He went on to note: ‘This is what the world’s torso enthusiasts need to remember. They tell us what we should be doing to keep fit, and even if we have the inclination to pay attention, we never have the time nor the will to do anything about it.’
Jeremy Clarkson has mocked the strict health advice put upon the public after revealing he is at ‘double risk’ of getting dementia
Jeremy then took aim at the diet industry for deciding food is healthy one day and ‘dangerous’ the next, adding that he doesn’t think anyone reads the small print on food labelling nor understands what it means.
While when it came to alcohol consumption, Jeremy confessed he is unable to monitor his use because he’s baffled by what a ‘unit’ is.
The former Top Gear host’s rant came after he issued a health update last week, revealing he’s been told he needs hearing aids after experiencing severe hearing loss.
Hearing loss has close links with the onset of dementia, and fans were left worried for the presenter’s health.
Jeremy told The Sunday Times: ‘This has been going on for 12 years and, being a tolerant sort of guy, I’ve coped.
‘But I was told after my most recent medical that hearing loss will double the chance of me catching dementia.’
He continued: ‘My brain is having to use a huge amount of computing power trying to fill in the bits of speech it hasn’t been able to hear.’
Jeremy said he has been experiencing huge blanks in conversations, even when someone is standing right beside him.
When it came to sticking to the recommended limits of alcohol consumption, Jeremy confessed he is unable to monitor his use because he’s baffled by what a ‘unit’ is
However, he joked that though he can’t hear his girlfriend Lisa ask him to load the dishwasher, his ears seem perfectly fine when he is offered a glass of wine.
According to the NHS, mild hearing loss doubles the risk of developing dementia, moderate hearing loss triples the risk while severe hearing loss can increase the risk by five times.
The website states that hearing aids can help to reduce the risk and impact of dementia.
Jeremy said his doctor gave him ‘very snazzy and incredibly clever’ hearing aids as a solution to the problem.
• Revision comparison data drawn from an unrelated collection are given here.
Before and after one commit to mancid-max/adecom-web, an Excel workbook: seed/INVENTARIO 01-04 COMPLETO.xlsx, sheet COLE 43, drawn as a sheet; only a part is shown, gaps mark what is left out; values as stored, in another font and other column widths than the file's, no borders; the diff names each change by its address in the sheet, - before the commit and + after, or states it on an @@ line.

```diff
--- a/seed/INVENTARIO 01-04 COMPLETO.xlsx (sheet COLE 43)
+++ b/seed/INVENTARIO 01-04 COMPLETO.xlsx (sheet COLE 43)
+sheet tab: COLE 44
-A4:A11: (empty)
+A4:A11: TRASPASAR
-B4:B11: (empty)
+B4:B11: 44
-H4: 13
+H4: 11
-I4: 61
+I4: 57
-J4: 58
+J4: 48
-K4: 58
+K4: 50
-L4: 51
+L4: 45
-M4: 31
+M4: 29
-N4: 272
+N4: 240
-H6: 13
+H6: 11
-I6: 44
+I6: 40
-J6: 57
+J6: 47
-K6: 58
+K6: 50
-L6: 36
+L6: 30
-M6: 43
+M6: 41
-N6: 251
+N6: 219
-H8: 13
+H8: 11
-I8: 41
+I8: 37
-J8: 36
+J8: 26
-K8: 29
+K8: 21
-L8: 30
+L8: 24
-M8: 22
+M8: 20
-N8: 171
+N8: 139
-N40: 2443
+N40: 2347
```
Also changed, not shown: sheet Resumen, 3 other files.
He added that ‘most’ of his body has been failing him, such as experiencing problems with his vision and with walking around the Diddly Squat Farm.
WHAT IS DEMENTIA?
Dementia is an umbrella term used to describe a range of neurological disorders
A GLOBAL CONCERN
Dementia is an umbrella term used to describe a range of progressive neurological disorders (those affecting the brain) which impact memory, thinking and behaviour.
There are many types of dementia, of which Alzheimer’s disease is the most common.
Some people may have a combination of different types of dementia.
Regardless of which type is diagnosed, each person will experience dementia in their own unique way.
Dementia is a global concern but it is most often seen in wealthier countries, where people are likely to live into very old age.
HOW MANY PEOPLE ARE AFFECTED?
The Alzheimer’s Society reports there are more than 900,000 people living with dementia in the UK today. This is projected to rise to 1.6 million by 2040.
Alzheimer’s disease is the most common type of dementia, affecting between 50 and 75 per cent of those diagnosed.
In the US, it’s estimated there are 5.5 million Alzheimer’s sufferers. A similar percentage rise is expected in the coming years.
As a person’s age increases, so does the risk of them developing dementia.
Rates of diagnosis are improving but many people with dementia are thought to still be undiagnosed.
IS THERE A CURE?
Currently there is no cure for dementia.
But new drugs can slow down its progression and the earlier it is spotted, the more effective treatments can be.
Source: Alzheimer’s Society
Source: Read Full Article